§ **Your goal**: Whenever "ARCHITECTURE" occurs in a line of the material, list that line.

§ **Records for the exercise**:
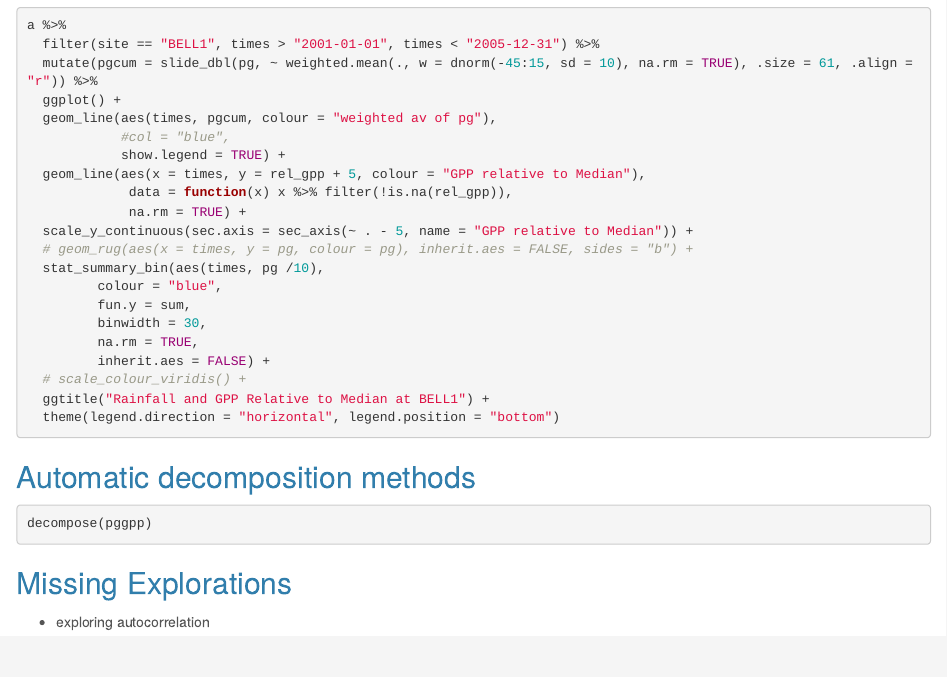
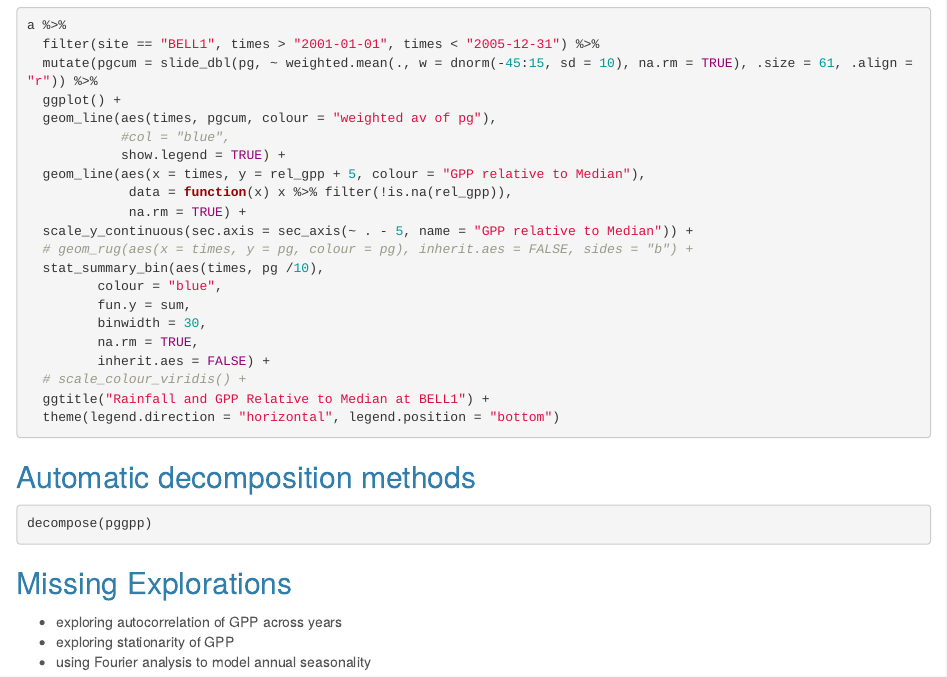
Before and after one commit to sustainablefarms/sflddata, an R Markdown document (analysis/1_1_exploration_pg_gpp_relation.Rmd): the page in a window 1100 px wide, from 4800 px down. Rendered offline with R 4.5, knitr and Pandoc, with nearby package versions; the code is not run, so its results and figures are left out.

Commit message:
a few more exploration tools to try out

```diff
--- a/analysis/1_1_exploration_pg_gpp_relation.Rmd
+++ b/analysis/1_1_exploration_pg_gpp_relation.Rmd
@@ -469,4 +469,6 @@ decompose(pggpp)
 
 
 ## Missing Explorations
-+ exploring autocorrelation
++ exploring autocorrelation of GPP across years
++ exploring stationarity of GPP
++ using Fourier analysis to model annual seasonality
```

* * *

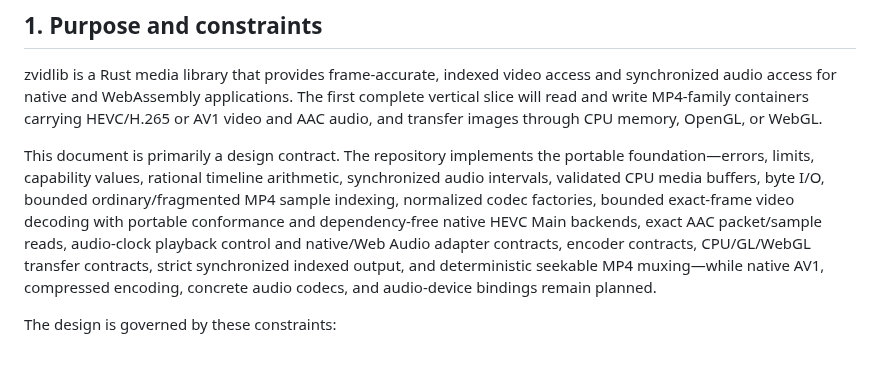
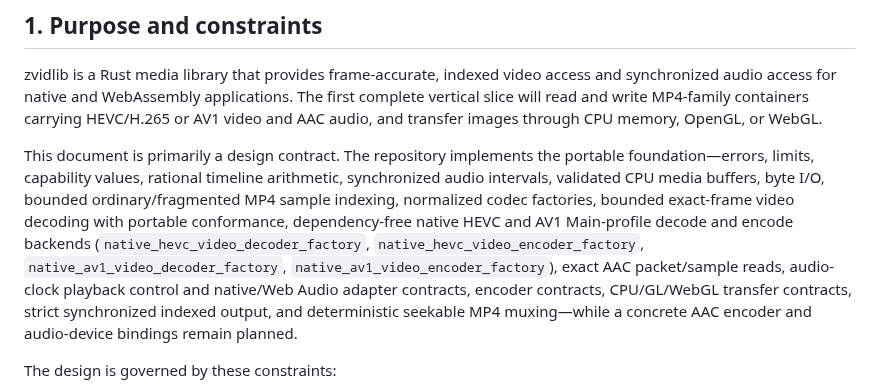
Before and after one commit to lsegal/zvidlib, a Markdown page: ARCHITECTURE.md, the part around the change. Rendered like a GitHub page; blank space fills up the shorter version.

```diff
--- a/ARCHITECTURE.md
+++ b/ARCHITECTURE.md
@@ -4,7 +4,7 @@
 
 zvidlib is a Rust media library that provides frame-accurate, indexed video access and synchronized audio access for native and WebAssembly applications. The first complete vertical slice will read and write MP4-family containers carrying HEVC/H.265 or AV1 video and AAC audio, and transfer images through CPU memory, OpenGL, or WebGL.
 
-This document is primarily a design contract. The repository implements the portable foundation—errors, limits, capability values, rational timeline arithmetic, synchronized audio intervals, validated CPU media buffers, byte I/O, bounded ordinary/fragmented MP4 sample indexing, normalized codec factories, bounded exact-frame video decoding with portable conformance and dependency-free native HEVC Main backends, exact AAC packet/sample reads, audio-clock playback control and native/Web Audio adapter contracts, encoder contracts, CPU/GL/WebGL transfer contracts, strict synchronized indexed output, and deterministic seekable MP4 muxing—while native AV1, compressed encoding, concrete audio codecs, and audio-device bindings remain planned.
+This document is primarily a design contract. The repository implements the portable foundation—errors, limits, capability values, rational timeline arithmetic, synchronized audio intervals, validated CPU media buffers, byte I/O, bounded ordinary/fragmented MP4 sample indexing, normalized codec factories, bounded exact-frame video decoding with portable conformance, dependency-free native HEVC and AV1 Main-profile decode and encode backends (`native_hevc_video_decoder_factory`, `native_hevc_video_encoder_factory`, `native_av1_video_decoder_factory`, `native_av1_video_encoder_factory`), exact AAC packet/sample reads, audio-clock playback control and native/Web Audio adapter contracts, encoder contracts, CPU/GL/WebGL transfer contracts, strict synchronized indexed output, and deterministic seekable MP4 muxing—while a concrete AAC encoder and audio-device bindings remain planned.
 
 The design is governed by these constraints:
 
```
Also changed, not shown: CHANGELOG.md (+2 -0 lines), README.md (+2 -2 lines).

§ **Answer box**:
Before and after one commit to lsegal/zvidlib, a Markdown page: ARCHITECTURE.md, the part around the change. Rendered like a GitHub page; blank space fills up the shorter version.
--- a/ARCHITECTURE.md
+++ b/ARCHITECTURE.md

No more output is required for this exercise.